A FINRA arbitration panel has ordered Wells Fargo Advisors Financial Network to pay a fine of $400 per day in connection with a claim by a New Jersey widow that her Wells broker, Leonard Kinsman, of Staten Island, lost almost $600,000 of her $2,250,000 life insurance payment through risky trades made without her consent.
The St. Louis-based wealth management unit of Wells Fargo is being fined for not yet complying with a discovery order related to the Kinsman case. In her FINRA complaint, Robin Fratto, 54, of Freehold, alleged that Kinsman, whom she met while he was with Merrill Lynch (he jumped ship for Wells in 2016 and left in 2019) forged her signature on a number of documents authorizing high-risk trading with the proceeds of the life insurance settlement, which she received in the wake of her husband’s death in 2011. He is also accused of improperly selling her two illiquid annuity products with high fees that she had to cash in prematurely to get her $580,000 house out of foreclosure.
Fratto, a housewife with three daughters and a confessedly “unsophisticated investor,” alleged in the complaint that she had initially sought out Kinsman to invest her life insurance payment in a conservative manner so that she could maintain her family’s lifestyle and pay for her children’s educations.
Instead, she alleged, Kinsman mischaracterized her risk appetite, overstated her net worth by several million dollars and listed her as “an experienced aggressive trader,” in account opening documents.
Kinsman also had her open up “unsuitable” margin and options trading accounts, which was “aimed at pure speculation.”
He then made “speculative” investments with the money, buying puts on the market calls on gold, foreign oil stocks, large short-term bets of several hundred thousand dollars on a single mutual fund and other “improper” short-term trading, all of which earned him “substantial commissions and likely undisclosed fees” despite incurring “large losses” for the client.
Kinsman went on to advise Fratto to buy two annuity products for $700,000, which tied up about 70% of her disposable income, the complaint alleges. These were supposed to generate 5% in annual returns, but did not, and the housewife had to liquidate them, losing “substantial additional funds as a result” and was assessed "significant penalties.”
Kinsman is no stranger to allegations of improper promises on sales of annuities, as he settled in 2016 a complaint to FINRA by another Wells' client that he had falsely promised a client a 5% investment return on the product and that there were no fees.
Wells has yet to produce the “discovery” documentation, hence the sanctions. If the two parties do not arrive at a settlement, the next step for the case would be an arbitration hearing. FINRA declined to comment.
About 75% of the approximately 1,000 cases the organization receives each year end up settling, usually with the firm or advisor paying the client without admitting wrongdoing, often to avoid the legal costs of arbitration.

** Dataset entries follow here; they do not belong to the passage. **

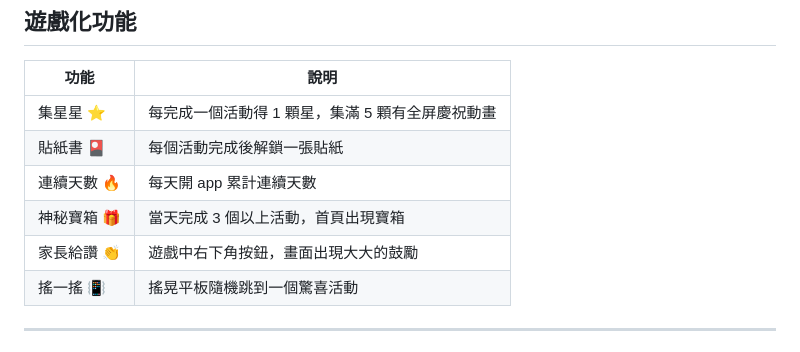
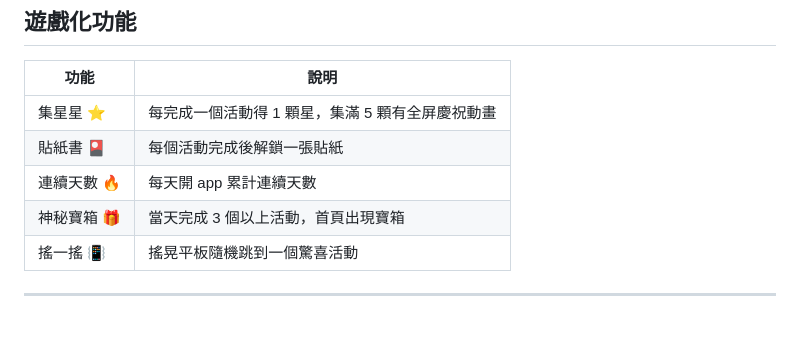
Before and after one commit to tm731531/dementia-care, a Markdown page: kids-companion/README.md, the part around the change. Drawn GitHub-style.

Commit message:
docs(kids): README 拿掉'家長給讚'那行(功能已移除)

```diff
--- a/kids-companion/README.md
+++ b/kids-companion/README.md
@@ -102,7 +102,6 @@
 | 貼紙書 🎴 | 每個活動完成後解鎖一張貼紙 |
 | 連續天數 🔥 | 每天開 app 累計連續天數 |
 | 神秘寶箱 🎁 | 當天完成 3 個以上活動，首頁出現寶箱 |
-| 家長給讚 👏 | 遊戲中右下角按鈕，畫面出現大大的鼓勵 |
 | 搖一搖 📳 | 搖晃平板隨機跳到一個驚喜活動 |
 
 ---
```
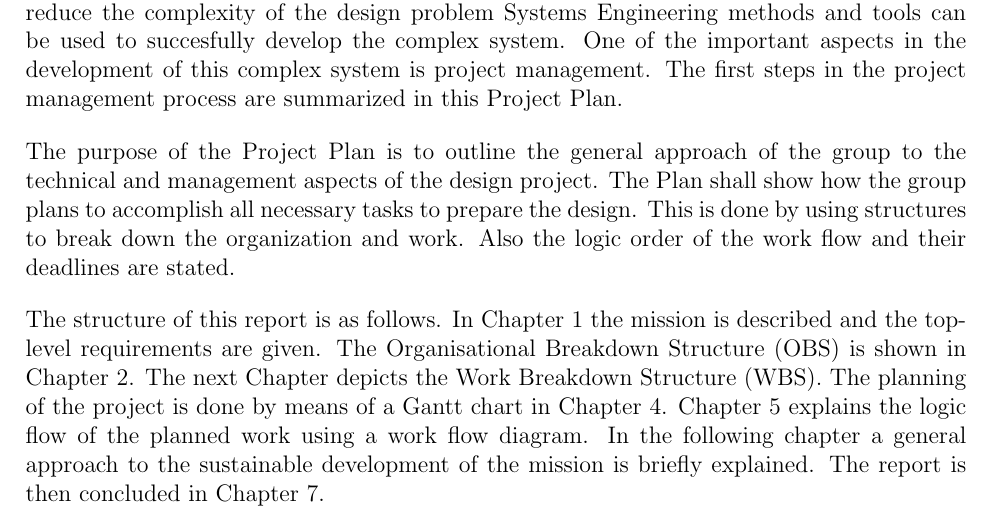
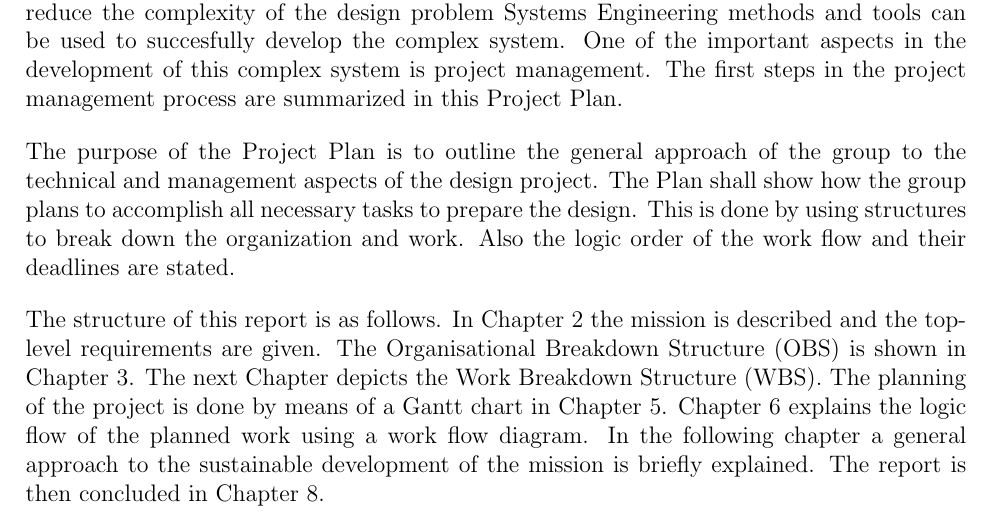
Before and after one commit to DawudH/DSE-AEROSHELL02, a LaTeX document (01_PL_PROJECT_PLAN/Report.tex, which reads 01_PL_PROJECT_PLAN/Chapter/Introduction.tex): part of page 4 of 13, cut so that both start at the same text. Compiled offline with pdfLaTeX; a LaTeX package or settings file that is missing is left out.

Commit message:
no message

```diff
--- a/01_PL_PROJECT_PLAN/Chapter/Introduction.tex
+++ b/01_PL_PROJECT_PLAN/Chapter/Introduction.tex
@@ -3,4 +3,4 @@ The design of a controllable inflatable aeroshell can be considered as a complex
 
 The purpose of the Project Plan is to outline the general approach of the group to the technical and management aspects of the design project. The Plan shall show how the group plans to accomplish all necessary tasks to prepare the design. This is done by using structures to break down the organization and work. Also the logic order of the work flow and their deadlines are stated.
 
-The structure of this report is as follows. In Chapter 1 the mission is described and the top-level requirements are given. The Organisational Breakdown Structure (OBS) is shown in Chapter 2. The next Chapter depicts the Work Breakdown Structure (WBS). The planning of the project is done by means of a Gantt chart in Chapter 4. Chapter 5 explains the logic flow of the planned work using a work flow diagram. In the following chapter a general approach to the sustainable development of the mission is briefly explained. The report is then concluded in Chapter 7.
+The structure of this report is as follows. In Chapter 2 the mission is described and the top-level requirements are given. The Organisational Breakdown Structure (OBS) is shown in Chapter 3. The next Chapter depicts the Work Breakdown Structure (WBS). The planning of the project is done by means of a Gantt chart in Chapter 5. Chapter 6 explains the logic flow of the planned work using a work flow diagram. In the following chapter a general approach to the sustainable development of the mission is briefly explained. The report is then concluded in Chapter 8.
```
Also changed, not shown: 1 other file.
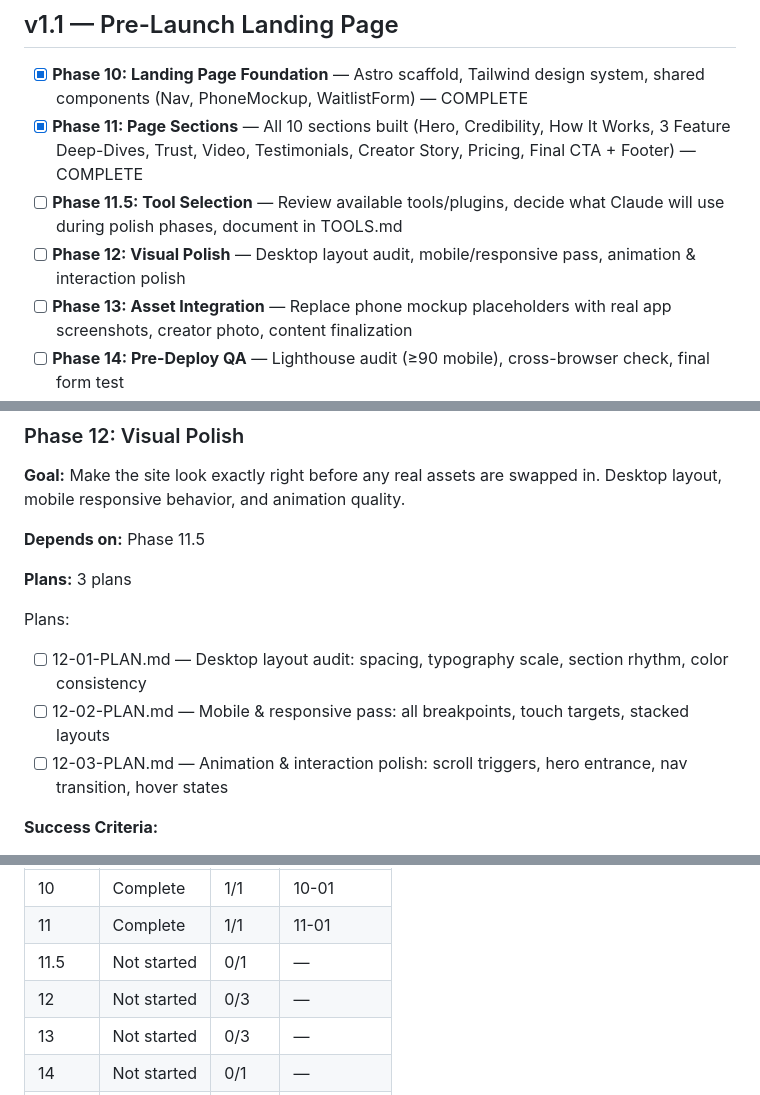
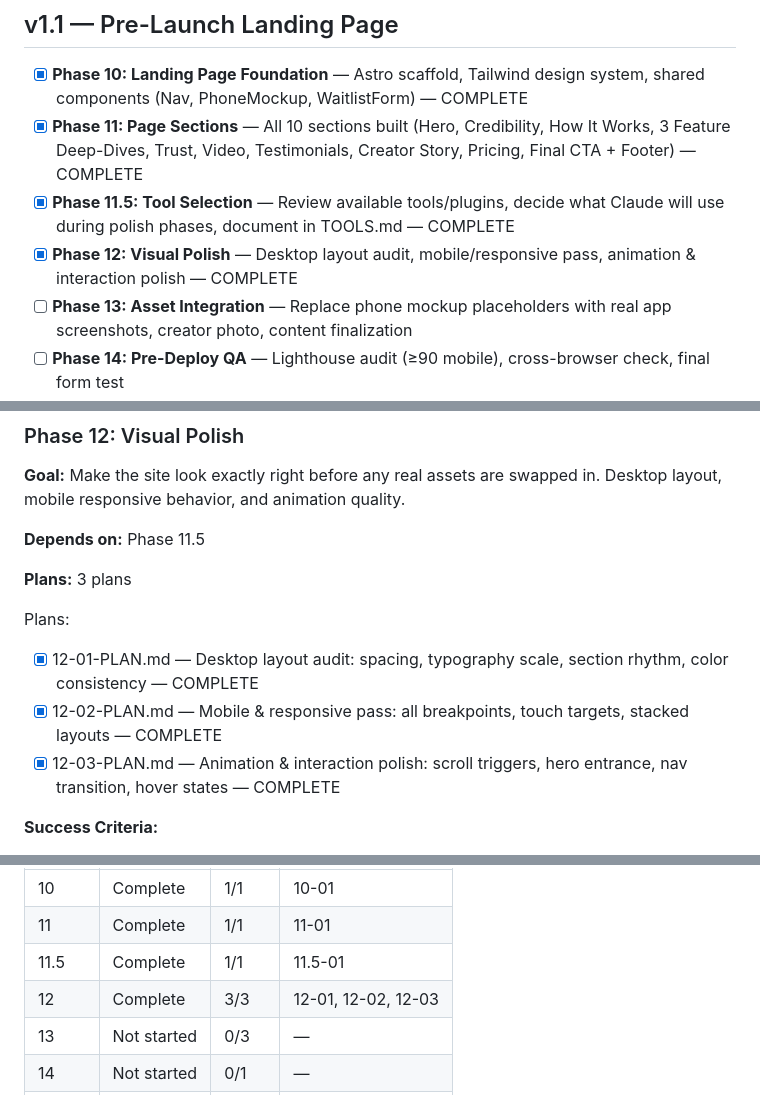
Before and after one commit to Alfonso-Castano/Supplement-Manager, a Markdown page: .planning/ROADMAP.md, 3 parts joined by grey strips. GitHub-like rendering.

Commit message:
chore: mark Phase 11.5 and Phase 12 complete in ROADMAP

```diff
--- a/.planning/ROADMAP.md
+++ b/.planning/ROADMAP.md
@@ -257,8 +257,8 @@ Plans:
 
 - [x] **Phase 10: Landing Page Foundation** — Astro scaffold, Tailwind design system, shared components (Nav, PhoneMockup, WaitlistForm) — COMPLETE
 - [x] **Phase 11: Page Sections** — All 10 sections built (Hero, Credibility, How It Works, 3 Feature Deep-Dives, Trust, Video, Testimonials, Creator Story, Pricing, Final CTA + Footer) — COMPLETE
-- [ ] **Phase 11.5: Tool Selection** — Review available tools/plugins, decide what Claude will use during polish phases, document in TOOLS.md
-- [ ] **Phase 12: Visual Polish** — Desktop layout audit, mobile/responsive pass, animation & interaction polish
+- [x] **Phase 11.5: Tool Selection** — Review available tools/plugins, decide what Claude will use during polish phases, document in TOOLS.md — COMPLETE
+- [x] **Phase 12: Visual Polish** — Desktop layout audit, mobile/responsive pass, animation & interaction polish — COMPLETE
 - [ ] **Phase 13: Asset Integration** — Replace phone mockup placeholders with real app screenshots, creator photo, content finalization
 - [ ] **Phase 14: Pre-Deploy QA** — Lighthouse audit (≥90 mobile), cross-browser check, final form test
 - [ ] **Phase 15: Deploy** — Vercel root directory config, Kit env var, push to main, verify live URL
@@ -334,9 +334,9 @@ Plans:
 **Plans:** 3 plans
 
 Plans:
-- [ ] 12-01-PLAN.md — Desktop layout audit: spacing, typography scale, section rhythm, color consistency
-- [ ] 12-02-PLAN.md — Mobile & responsive pass: all breakpoints, touch targets, stacked layouts
-- [ ] 12-03-PLAN.md — Animation & interaction polish: scroll triggers, hero entrance, nav transition, hover states
+- [x] 12-01-PLAN.md — Desktop layout audit: spacing, typography scale, section rhythm, color consistency — COMPLETE
+- [x] 12-02-PLAN.md — Mobile & responsive pass: all breakpoints, touch targets, stacked layouts — COMPLETE
+- [x] 12-03-PLAN.md — Animation & interaction polish: scroll triggers, hero entrance, nav transition, hover states — COMPLETE
 
 **Success Criteria:**
 1. All sections have consistent spacing and visual rhythm at 1440px desktop
@@ -430,8 +430,8 @@ Plans:
 |-------|--------|-------|-----------|
 | 10 | Complete | 1/1 | 10-01 |
 | 11 | Complete | 1/1 | 11-01 |
-| 11.5 | Not started | 0/1 | — |
-| 12 | Not started | 0/3 | — |
+| 11.5 | Complete | 1/1 | 11.5-01 |
+| 12 | Complete | 3/3 | 12-01, 12-02, 12-03 |
 | 13 | Not started | 0/3 | — |
 | 14 | Not started | 0/1 | — |
 | 15 | Not started | 0/1 | — |
```
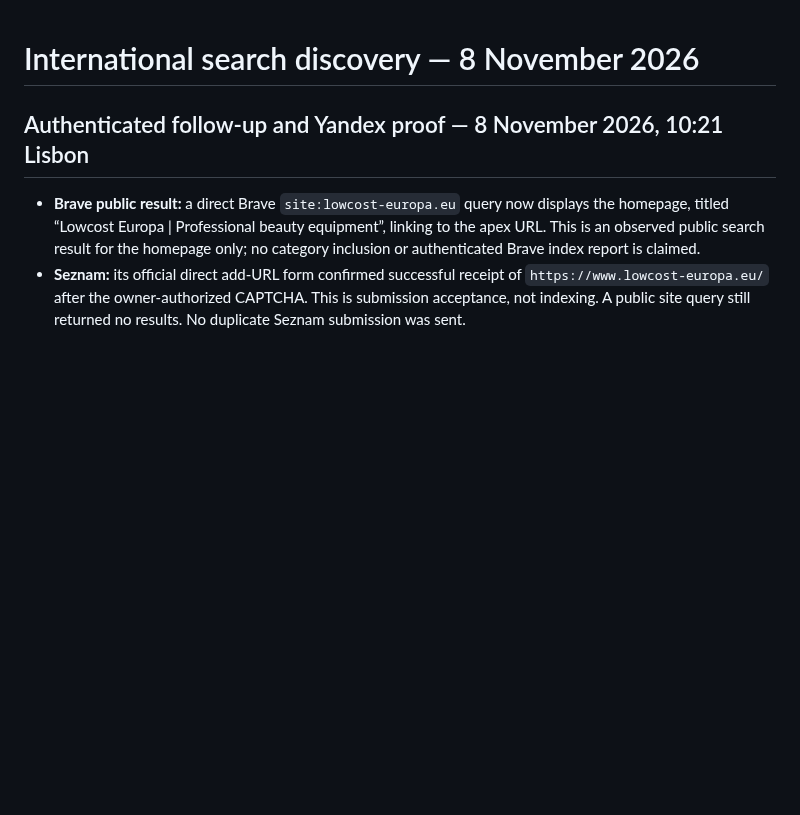
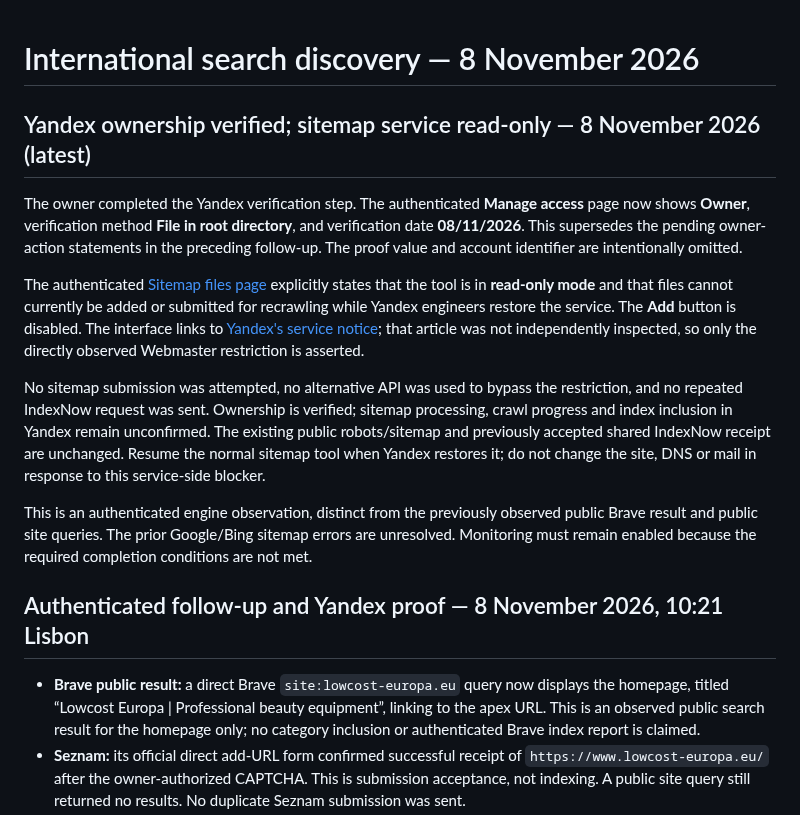
Before and after one commit to martaxi-boss/lowcost-europa, a Markdown page: docs/operations/international-search-20261108.md, the part around the change. GitHub-like rendering; blank space fills up the shorter version.

Commit message:
Record authenticated Yandex ownership confirmation and read-only sitemap blocker

```diff
--- a/docs/operations/international-search-20261108.md
+++ b/docs/operations/international-search-20261108.md
@@ -1,4 +1,15 @@
 # International search discovery — 8 November 2026
+
+## Yandex ownership verified; sitemap service read-only — 8 November 2026 (latest)
+
+The owner completed the Yandex verification step. The authenticated **Manage access** page now shows **Owner**, verification method **File in root directory**, and verification date **08/11/2026**. This supersedes the pending owner-action statements in the preceding follow-up. The proof value and account identifier are intentionally omitted.
+
+The authenticated [Sitemap files page](https://webmaster.yandex.com/site/https:www.lowcost-europa.eu:443/indexing/sitemap/) explicitly states that the tool is in **read-only mode** and that files cannot currently be added or submitted for recrawling while Yandex engineers restore the service. The **Add** button is disabled. The interface links to [Yandex's service notice](https://yandex.ru/company/news/09-10-2026-01); that article was not independently inspected, so only the directly observed Webmaster restriction is asserted.
+
+No sitemap submission was attempted, no alternative API was used to bypass the restriction, and no repeated IndexNow request was sent. Ownership is verified; sitemap processing, crawl progress and index inclusion in Yandex remain unconfirmed. The existing public robots/sitemap and previously accepted shared IndexNow receipt are unchanged. Resume the normal sitemap tool when Yandex restores it; do not change the site, DNS or mail in response to this service-side blocker.
+
+This is an authenticated engine observation, distinct from the previously observed public Brave result and public site queries. The prior Google/Bing sitemap errors are unresolved. Monitoring must remain enabled because the required completion conditions are not met.
+
 
 ## Authenticated follow-up and Yandex proof — 8 November 2026, 10:21 Lisbon
 
```
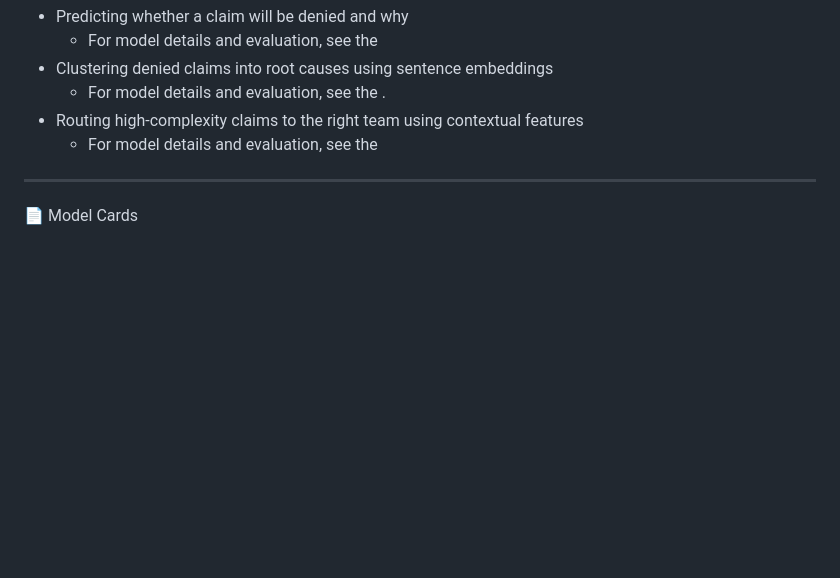
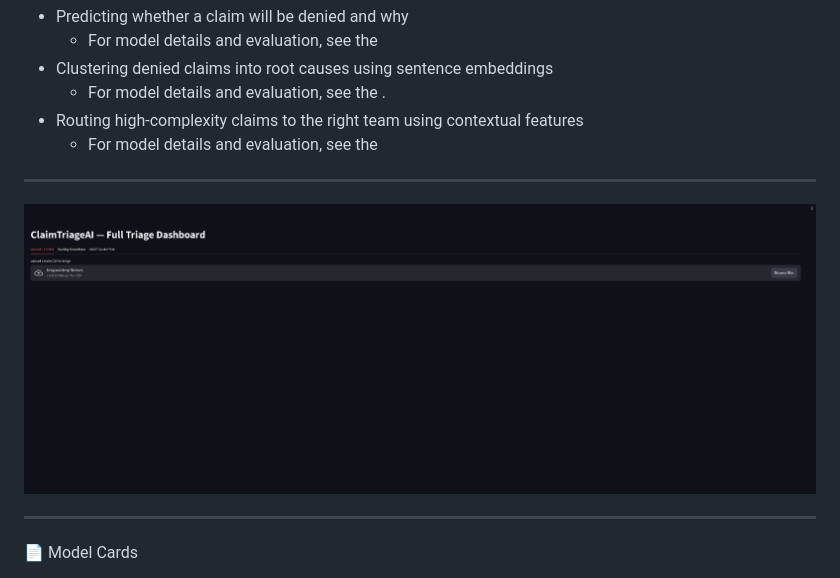
Before and after one commit to shilpamusale/claim-triage-ai, a Markdown page: README.md, the part around one of its changes. Rendered like a GitHub page; pictures changed too: docs/claimtraigeai_demo.gif (added); blank space fills up the shorter version.

Commit message:
(feat) - Added Demo

```diff
--- a/README.md
+++ b/README.md
@@ -28,6 +28,8 @@
 - Routing high-complexity claims to the right team using contextual features
   - For model details and evaluation, see the
 
+---
+![ClaimTriageAI Demo](docs/claimtraigeai_demo.gif)
 
 ---
 
```
Also changed, not shown: other parts of README.md (+1 -1 lines).
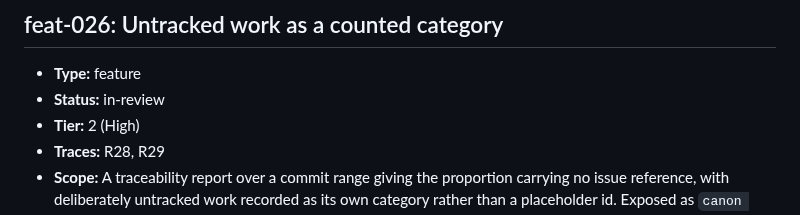
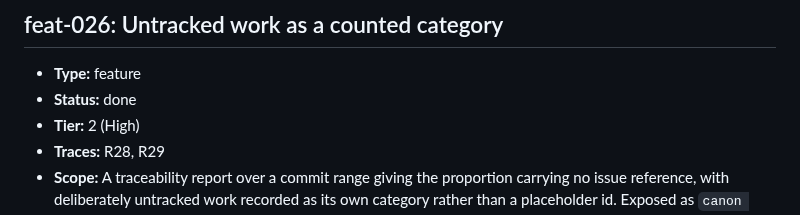
Before and after one commit to ofenton/canon, a Markdown page: specs/increment-plan.md, the part around the change. GitHub-like rendering.

Commit message:
feat-026: mark done at Gate 2
Increment: feat-026

```diff
--- a/specs/increment-plan.md
+++ b/specs/increment-plan.md
@@ -630,7 +630,7 @@ mark this done — that is the whole loop, run once, on the workflow itself._
 ## feat-026: Untracked work as a counted category
 
 - **Type:** feature
-- **Status:** in-review
+- **Status:** done
 - **Tier:** 2 (High)
 - **Traces:** R28, R29
 - **Scope:** A traceability report over a commit range giving the proportion carrying no issue reference, with deliberately untracked work recorded as its own category rather than a placeholder id. Exposed as `canon trace`. The planned API route was dropped: the denominator is every commit in a range and the server has no repository to read, so a route could only ever report the tracked set against itself. See the increment record.
```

Wells Fargo Advisors spokeswoman Jackie Knolhoff declined to comment for this article. Kinsman, who is not represented by an attorney, could not be reached for comment.